Uber Eats and DoorDash implicitly threatened to raise prices and cut their number of delivery workers, citing the city’s study on the wage, which suggested those were some of the means by which the delivery aggregators could compensate for new costs.
The “pay rate will reduce opportunity and increase costs for all New Yorkers,” a DoorDash spokesperson said.
Josh Gold, an Uber spokesperson, said the change would “put thousands of New Yorkers out of work and force the remaining couriers to compete against each other to deliver orders faster.”

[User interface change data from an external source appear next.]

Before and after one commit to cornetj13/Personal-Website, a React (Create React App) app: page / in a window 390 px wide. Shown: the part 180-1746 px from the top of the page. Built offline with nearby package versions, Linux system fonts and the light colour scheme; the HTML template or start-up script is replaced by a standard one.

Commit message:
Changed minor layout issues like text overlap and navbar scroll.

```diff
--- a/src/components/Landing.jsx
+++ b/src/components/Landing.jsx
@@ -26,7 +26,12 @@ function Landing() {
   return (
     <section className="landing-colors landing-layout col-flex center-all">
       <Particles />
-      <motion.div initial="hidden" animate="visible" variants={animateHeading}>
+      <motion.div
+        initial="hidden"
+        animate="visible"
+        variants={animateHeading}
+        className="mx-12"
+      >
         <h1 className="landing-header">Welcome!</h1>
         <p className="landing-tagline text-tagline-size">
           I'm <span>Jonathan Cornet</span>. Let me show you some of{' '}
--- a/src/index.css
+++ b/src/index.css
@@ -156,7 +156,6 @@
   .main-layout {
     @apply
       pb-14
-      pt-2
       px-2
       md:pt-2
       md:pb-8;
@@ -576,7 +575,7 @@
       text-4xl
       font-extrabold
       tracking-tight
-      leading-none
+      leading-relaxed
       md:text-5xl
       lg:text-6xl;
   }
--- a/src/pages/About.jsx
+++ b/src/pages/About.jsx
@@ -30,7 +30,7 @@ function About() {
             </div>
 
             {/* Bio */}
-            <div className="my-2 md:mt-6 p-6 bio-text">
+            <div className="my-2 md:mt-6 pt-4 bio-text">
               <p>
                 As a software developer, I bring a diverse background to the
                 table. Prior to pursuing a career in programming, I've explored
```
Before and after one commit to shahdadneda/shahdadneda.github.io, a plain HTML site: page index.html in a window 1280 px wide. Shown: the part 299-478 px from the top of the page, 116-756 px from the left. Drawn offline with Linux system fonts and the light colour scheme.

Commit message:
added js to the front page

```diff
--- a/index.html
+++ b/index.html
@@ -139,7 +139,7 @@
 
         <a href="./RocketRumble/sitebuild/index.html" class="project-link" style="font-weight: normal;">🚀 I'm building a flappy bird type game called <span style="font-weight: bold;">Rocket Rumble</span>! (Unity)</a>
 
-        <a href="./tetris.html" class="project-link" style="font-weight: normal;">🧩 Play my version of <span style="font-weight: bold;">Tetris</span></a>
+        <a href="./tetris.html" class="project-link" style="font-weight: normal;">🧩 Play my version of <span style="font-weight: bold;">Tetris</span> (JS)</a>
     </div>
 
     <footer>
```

Uber is also subject to a pay rate established by New York City’s Taxi and Limousine commission, which served as the initial basis for the calculation of the delivery pay rate, before New York cut the final target wage by nearly $4 an hour as a result of industry opposition. In its most recent 10-Q, Uber said the taxi rate has “had an adverse impact on our financial performance.”
In their injunction, which Moyne initially allowed to stop the wage increase in July, the delivery companies argued that the city’s efforts were arbitrary, irrational, included too much on-call time, require too much recordkeeping, assumed restaurants did not benefit from delivery and were based on flawed data that prevented the city from seeing the full cost of the wage.
However, in his denial of the companies’ injunction, Moyne wrote that the city had “subpoenaed data from the platforms that would have enabled it to model incidence of higher pay on detailed subsets of merchants and consumers, the platforms failed to produce it.”
Moyne wrote that some of the companies’ accusations around methodology and the impact of worker surveys on the calculation of the rate were “unsubstantiated.” The Judge also found that the companies concerns about on-call time had already been addressed by the rule.
“It was in direct response to the petitioners’ concerns and comments that the DCWP created the Alternative Method and the adjustment for ‘multi-apping,’” Moyne wrote.
Moyne did grant a fourth delivery service, Relay, its injunction, because Relay uses an exclusively business-to-business delivery model and “has no consumer-facing business and deals only with its restaurant customers to deliver the orders they receive.”
“Uber, GrubHub and DoorDash have also failed to show irreparable injury or a balance of equities in their favor,” Moyne found. “[They] can charge a delivery fee to the end consumer. Therefore, their injury is far more speculative than that of Relay.”
DCWP Commissioner Vilda Vera Mayuga celebrated the ruling.
“We are glad the court made this decision, and we are grateful for the tireless advocacy of so many delivery workers who fought hard to make today a reality. Delivery workers, like all workers, deserve fair pay for their labor,” Mayuga said in a press release.